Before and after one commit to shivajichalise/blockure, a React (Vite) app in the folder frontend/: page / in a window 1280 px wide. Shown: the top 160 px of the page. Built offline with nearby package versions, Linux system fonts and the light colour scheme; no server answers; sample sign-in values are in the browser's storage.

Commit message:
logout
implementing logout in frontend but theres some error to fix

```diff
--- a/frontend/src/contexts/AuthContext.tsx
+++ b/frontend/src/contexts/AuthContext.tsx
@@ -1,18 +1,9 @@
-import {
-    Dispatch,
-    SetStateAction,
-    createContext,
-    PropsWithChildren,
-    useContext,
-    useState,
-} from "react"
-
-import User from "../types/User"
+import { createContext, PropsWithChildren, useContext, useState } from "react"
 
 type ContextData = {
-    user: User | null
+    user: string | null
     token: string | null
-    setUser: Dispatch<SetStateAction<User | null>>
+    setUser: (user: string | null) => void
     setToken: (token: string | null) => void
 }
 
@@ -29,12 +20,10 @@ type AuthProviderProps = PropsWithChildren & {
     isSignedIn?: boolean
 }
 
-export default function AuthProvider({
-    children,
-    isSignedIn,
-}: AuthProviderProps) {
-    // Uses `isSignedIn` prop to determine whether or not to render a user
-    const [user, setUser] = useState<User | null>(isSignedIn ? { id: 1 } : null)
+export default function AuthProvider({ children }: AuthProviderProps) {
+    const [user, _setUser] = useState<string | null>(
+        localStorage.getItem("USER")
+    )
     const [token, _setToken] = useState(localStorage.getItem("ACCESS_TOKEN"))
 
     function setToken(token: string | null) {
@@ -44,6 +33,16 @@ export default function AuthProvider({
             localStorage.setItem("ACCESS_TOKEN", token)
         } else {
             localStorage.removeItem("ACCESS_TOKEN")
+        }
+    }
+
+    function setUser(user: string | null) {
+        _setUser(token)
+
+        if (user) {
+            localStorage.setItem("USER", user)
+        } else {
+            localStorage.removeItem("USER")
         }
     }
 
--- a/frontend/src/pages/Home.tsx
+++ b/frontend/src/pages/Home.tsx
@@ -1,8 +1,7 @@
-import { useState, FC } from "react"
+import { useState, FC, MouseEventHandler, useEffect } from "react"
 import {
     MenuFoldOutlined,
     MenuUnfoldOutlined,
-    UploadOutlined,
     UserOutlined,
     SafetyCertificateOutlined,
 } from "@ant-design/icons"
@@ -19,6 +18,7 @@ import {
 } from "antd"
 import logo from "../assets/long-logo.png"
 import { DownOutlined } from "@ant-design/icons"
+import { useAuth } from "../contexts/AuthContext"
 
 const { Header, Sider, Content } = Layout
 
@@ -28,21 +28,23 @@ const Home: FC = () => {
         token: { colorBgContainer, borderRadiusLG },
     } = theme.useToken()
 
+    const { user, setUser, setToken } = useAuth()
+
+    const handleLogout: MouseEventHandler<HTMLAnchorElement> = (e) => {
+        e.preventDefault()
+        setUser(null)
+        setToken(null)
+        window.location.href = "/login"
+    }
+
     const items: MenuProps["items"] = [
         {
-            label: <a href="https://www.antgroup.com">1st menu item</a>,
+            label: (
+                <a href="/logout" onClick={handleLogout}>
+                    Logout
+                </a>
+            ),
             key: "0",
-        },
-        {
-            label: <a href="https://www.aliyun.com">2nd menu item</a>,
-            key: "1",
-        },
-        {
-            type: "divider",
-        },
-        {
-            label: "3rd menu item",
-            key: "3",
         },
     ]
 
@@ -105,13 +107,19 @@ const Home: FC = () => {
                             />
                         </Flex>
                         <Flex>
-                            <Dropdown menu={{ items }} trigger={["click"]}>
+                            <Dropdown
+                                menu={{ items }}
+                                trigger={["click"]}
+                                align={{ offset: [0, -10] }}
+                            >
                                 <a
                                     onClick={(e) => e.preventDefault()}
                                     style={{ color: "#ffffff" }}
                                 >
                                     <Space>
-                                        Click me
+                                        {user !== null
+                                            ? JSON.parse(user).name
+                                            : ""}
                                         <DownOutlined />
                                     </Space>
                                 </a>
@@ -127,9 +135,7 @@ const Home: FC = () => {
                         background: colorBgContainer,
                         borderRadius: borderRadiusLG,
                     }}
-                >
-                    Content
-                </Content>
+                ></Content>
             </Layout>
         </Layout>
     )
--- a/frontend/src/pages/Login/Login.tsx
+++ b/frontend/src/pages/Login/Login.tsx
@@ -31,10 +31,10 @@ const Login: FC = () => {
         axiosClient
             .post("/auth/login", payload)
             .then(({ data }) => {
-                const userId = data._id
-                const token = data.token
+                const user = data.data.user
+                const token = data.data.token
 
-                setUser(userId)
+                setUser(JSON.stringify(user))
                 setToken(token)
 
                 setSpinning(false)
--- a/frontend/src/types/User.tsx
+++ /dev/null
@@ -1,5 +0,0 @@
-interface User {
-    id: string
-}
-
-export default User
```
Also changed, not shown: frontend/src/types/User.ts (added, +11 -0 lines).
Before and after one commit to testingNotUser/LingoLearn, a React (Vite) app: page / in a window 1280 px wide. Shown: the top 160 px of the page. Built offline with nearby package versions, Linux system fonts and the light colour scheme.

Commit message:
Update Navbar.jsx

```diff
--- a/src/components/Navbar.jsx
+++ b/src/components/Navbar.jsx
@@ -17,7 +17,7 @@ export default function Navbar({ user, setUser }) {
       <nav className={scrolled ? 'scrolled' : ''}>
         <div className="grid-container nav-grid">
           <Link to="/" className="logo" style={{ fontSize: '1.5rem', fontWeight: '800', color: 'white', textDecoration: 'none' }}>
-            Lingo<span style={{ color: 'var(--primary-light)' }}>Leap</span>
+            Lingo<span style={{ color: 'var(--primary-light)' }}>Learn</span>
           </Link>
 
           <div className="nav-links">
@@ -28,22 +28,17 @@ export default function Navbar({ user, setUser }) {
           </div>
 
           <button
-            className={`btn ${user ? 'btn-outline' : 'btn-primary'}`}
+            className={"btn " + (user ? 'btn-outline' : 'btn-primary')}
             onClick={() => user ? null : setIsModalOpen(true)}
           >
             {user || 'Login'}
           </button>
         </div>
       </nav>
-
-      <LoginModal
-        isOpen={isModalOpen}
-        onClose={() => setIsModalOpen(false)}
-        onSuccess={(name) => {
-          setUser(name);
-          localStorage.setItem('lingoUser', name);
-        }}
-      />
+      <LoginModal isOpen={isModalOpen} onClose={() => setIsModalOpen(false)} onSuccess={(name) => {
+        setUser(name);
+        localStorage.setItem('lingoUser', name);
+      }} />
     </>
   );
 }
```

━━━━━━━━

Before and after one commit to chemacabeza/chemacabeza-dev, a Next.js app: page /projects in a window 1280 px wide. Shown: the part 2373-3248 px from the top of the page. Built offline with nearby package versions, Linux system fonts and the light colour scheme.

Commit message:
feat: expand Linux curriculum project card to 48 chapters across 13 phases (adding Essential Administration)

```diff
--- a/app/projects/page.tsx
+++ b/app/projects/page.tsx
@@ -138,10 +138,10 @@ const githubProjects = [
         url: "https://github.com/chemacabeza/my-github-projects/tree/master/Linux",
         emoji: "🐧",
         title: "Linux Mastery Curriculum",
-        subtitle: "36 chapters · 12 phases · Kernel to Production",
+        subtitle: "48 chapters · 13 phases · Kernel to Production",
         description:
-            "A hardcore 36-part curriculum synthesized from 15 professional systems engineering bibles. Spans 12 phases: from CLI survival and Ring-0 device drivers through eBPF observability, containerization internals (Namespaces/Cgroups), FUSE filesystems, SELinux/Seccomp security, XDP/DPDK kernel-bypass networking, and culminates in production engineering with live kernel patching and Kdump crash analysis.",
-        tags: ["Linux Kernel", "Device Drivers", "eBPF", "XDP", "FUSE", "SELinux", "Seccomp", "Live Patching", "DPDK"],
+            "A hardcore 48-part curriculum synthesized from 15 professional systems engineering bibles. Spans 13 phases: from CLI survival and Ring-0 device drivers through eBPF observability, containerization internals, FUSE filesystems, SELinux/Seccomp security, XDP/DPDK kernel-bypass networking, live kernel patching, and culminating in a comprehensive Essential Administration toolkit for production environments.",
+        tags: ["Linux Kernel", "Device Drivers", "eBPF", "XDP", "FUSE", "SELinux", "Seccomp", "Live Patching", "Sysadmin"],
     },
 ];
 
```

━━━━━━━━

◆ Work order
Go through the records above, find every line with the word "AuthProviderProps", and list those lines.

◆ Answer below
@@ -29,12 +20,10 @@ type AuthProviderProps = PropsWithChildren & {
-}: AuthProviderProps) {
+export default function AuthProvider({ children }: AuthProviderProps) {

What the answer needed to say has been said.